“The beauty of red, purple, violet, rose, amethyst, pink or lavender hair hues is that they help to enliven the complexion. Violet and purple hair tends to cast a tint on the skin, cancelling the dull, yellow undertones,” says J Lim, director of hair salon Chez Vous: Private Space.

She adds that with proper care and maintenance, purple can last for up to two months as long as it’s not a pastel or ash-based hue. Even better, the process of dyeing your hair purple requires less bleaching as it includes shades of red.

“That’s because dark Asian hair has strong red, orange and yellow undertones,” explains Selina Ong, co-founder of Coulisse Heir. Since red pigments are the hardest to lift for those with dark hair, bleaching may not be able to completely remove the red tones, hence resulting in a brassy orange dye job.

This or that?

Which purple shade will suit your skin tone best?

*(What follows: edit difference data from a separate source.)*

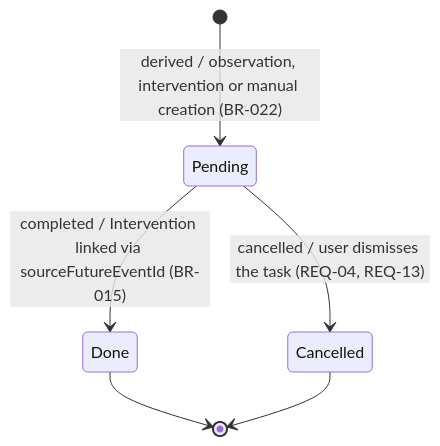
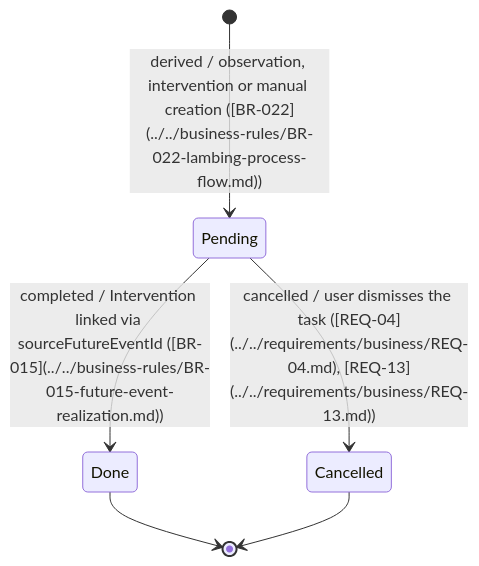
One commit to lyndametref/geep changed the diagram in docs/domain-model/object-model/planned-task-state-diagram.md. Above: the diagram before and after it, drawn with Mermaid. The commit also changed other lines of this file and 94 other files, not shown here.

````diff
--- a/docs/domain-model/object-model/planned-task-state-diagram.md
+++ b/docs/domain-model/object-model/planned-task-state-diagram.md
@@ -25,8 +25,8 @@
 ```mermaid
 stateDiagram-v2
-    [*] --> Pending : derived / observation, intervention or manual creation (BR-022)
-    Pending --> Done : completed / Intervention linked via sourceFutureEventId (BR-015)
-    Pending --> Cancelled : cancelled / user dismisses the task (REQ-04, REQ-13)
+    [*] --> Pending : derived / observation, intervention or manual creation ([BR-022](../../business-rules/BR-022-lambing-process-flow.md))
+    Pending --> Done : completed / Intervention linked via sourceFutureEventId ([BR-015](../../business-rules/BR-015-future-event-realization.md))
+    Pending --> Cancelled : cancelled / user dismisses the task ([REQ-04](../../requirements/business/REQ-04.md), [REQ-13](../../requirements/business/REQ-13.md))
     Done --> [*]
     Cancelled --> [*]
 ```
````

The hair experts shed light on how to go about choosing the right tone.

According to J, those with sallow or lighter skin tones will be able to pull off violet or amethyst better. “The blue tint will help counteract the orange and yellow hues in your complexion.”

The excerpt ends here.